Put Aside the To-do List: How to Bring Mindfulness to Parenting

In brief, mindfulness is the bringing of one’s attention to what is right here, right now.  It is inviting oneself to let the ruminating about the past go and the obsessing about the future go as well.  And just as important, it is treating yourself with compassion while suspending judgment.  Studies have given much support for the usefulness of mindfulness in treating a variety of mental health and medical conditions, such as depression, anxiety, and chronic pain and stress (Baer, 2006).  By simply being where you are and gently and compassionately bringing yourself back to the moment when you find yourself wandering elsewhere, you can calm your nervous system and allow a peace that we could all use.

Liar, liar, pants on fire: How punishment can affect children’s honesty

Many, if not most, parents out there wish for their children to be honest.  We know that honesty lies at the heart of healthy relationships, for it helps people to build and maintain trust in one another. Are there discipline styles, things that we are doing as parents, that hinder or promote honesty?  Talwar and Lee (2011) lend evidence to the affirmative. 

Spare the rod, save the child.

This week Ive been reading Steve Pinkers wonderful new book The Better Angels of Our Nature: Why Violence Has Declined, which provides some compelling evidence about the drastic decline in violence throughout history. According to Pinker, we live in an extremely peaceful world and that this is likely the most peaceful time in human history. The evidence that Pinker provides is vast and compelling, and he also provides some colorful graphic examples to make his point. One example stuck with me: just a few hundred years ago parents would take their kids to the towns plaza to watch people be tortured to death. That is right! Just a few hundred years ago, in many European countries,watching an execution or a torture session was not just entertainment, it was a family affair! Pinker argues that we have also become significantly less violent in much more subtle ways, from the abandonment of settling personal honor conflicts through deadly duels, to the reduction of executions in all industrialized nations (except the USA), to the drastic reduction in marital violence as well as parental violence against their children (aka spanking) in the western world.

Special Editorial: Should I vaccinate my child against HPV?

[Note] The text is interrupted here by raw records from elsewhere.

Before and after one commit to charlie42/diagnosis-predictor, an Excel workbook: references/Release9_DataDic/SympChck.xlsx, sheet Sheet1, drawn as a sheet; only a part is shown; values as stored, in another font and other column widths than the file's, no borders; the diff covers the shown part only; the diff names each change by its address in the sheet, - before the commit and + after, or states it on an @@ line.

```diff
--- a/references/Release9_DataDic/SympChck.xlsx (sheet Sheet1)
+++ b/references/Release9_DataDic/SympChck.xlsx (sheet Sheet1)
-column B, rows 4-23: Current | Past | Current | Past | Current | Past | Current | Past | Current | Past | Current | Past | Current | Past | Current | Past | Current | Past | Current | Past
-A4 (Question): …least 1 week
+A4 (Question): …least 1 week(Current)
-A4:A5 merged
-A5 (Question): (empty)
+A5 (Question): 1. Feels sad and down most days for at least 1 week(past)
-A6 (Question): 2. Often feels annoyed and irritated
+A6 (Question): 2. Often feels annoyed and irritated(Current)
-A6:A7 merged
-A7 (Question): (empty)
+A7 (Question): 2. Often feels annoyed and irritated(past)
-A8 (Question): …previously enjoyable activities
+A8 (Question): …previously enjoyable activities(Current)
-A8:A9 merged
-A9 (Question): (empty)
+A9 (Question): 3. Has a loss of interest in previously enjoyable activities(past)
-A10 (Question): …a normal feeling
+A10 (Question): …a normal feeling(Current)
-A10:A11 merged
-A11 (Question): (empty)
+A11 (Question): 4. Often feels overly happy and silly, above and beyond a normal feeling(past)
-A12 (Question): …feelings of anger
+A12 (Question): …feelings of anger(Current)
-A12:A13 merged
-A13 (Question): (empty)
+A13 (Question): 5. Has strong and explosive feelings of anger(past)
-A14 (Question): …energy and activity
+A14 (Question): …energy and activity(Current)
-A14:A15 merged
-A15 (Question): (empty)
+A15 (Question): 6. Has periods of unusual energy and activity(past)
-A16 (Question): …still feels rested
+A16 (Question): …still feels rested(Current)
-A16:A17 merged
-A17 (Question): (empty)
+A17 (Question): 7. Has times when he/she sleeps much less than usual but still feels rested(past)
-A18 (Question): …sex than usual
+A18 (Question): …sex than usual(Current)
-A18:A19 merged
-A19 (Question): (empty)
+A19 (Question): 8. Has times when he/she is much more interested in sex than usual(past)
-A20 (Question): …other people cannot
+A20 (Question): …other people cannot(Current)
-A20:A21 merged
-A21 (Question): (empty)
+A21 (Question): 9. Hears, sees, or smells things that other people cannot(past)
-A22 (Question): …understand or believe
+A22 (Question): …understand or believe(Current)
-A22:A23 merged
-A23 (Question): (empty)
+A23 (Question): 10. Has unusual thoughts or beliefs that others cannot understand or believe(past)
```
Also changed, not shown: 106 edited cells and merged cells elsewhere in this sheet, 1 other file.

Although research suggests that parental acceptance of HPV is actually much higher than anticipated (around 50% in most studies), a substantial number of parents (as high as 25%) are opposed to vaccinating their kids. In addition, despite relatively high parental acceptance of HPV vaccination, only about 1/3 of teen girls have been properly vaccinated. That is, most teens have not been vaccinated and are therefore unnecessarily at high risk of getting HPV.